DATA RECORDS: Begin

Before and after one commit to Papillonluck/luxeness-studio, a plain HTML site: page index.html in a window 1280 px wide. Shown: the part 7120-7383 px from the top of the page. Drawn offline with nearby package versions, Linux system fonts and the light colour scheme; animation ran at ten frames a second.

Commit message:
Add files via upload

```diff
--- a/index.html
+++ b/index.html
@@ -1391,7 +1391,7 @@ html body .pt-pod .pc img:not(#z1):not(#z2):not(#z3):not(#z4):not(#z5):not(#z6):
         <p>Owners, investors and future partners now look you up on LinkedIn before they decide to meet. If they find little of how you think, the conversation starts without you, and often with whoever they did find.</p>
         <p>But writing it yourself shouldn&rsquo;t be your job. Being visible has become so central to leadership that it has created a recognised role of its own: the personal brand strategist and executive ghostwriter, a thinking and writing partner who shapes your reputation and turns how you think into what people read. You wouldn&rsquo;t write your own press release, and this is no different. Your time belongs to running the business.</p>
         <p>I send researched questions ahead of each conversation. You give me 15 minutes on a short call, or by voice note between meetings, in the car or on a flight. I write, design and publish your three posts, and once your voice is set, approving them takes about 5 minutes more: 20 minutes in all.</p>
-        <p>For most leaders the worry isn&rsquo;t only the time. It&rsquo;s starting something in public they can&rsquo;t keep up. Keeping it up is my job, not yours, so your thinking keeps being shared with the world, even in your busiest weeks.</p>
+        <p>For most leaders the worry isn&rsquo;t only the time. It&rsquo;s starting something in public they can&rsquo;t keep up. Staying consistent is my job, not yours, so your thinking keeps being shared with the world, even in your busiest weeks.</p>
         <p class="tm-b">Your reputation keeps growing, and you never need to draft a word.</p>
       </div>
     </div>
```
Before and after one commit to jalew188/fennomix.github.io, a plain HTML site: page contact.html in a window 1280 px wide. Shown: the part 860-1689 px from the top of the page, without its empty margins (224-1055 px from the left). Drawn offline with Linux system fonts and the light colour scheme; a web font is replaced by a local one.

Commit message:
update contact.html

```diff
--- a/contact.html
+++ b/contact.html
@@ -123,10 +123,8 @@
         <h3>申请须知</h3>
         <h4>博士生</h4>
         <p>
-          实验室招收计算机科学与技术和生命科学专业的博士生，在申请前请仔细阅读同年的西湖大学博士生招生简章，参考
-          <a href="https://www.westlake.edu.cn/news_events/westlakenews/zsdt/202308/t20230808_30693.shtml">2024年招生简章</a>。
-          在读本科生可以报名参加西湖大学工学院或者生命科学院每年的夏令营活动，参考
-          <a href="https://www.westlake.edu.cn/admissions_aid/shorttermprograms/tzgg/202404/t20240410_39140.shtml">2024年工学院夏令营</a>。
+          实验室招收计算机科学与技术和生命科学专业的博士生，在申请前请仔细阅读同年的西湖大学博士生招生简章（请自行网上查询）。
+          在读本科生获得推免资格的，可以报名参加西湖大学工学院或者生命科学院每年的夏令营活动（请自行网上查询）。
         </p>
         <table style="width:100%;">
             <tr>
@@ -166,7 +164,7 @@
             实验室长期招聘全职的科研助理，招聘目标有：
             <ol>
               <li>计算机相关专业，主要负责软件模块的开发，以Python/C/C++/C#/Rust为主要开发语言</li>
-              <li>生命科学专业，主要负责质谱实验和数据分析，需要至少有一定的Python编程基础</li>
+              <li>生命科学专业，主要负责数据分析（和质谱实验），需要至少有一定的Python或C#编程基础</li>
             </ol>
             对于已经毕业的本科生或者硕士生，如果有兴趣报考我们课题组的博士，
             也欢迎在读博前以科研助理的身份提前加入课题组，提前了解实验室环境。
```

DATA RECORDS: End

> [PROBLEM STATEMENT]
Report each line above that includes the string "contact".

> [RESPONSE BOX]
Before and after one commit to jalew188/fennomix.github.io, a plain HTML site: page contact.html in a window 1280 px wide. Shown: the part 860-1689 px from the top of the page, without its empty margins (224-1055 px from the left). Drawn offline with Linux system fonts and the light colour scheme; a web font is replaced by a local one.
update contact.html
--- a/contact.html
+++ b/contact.html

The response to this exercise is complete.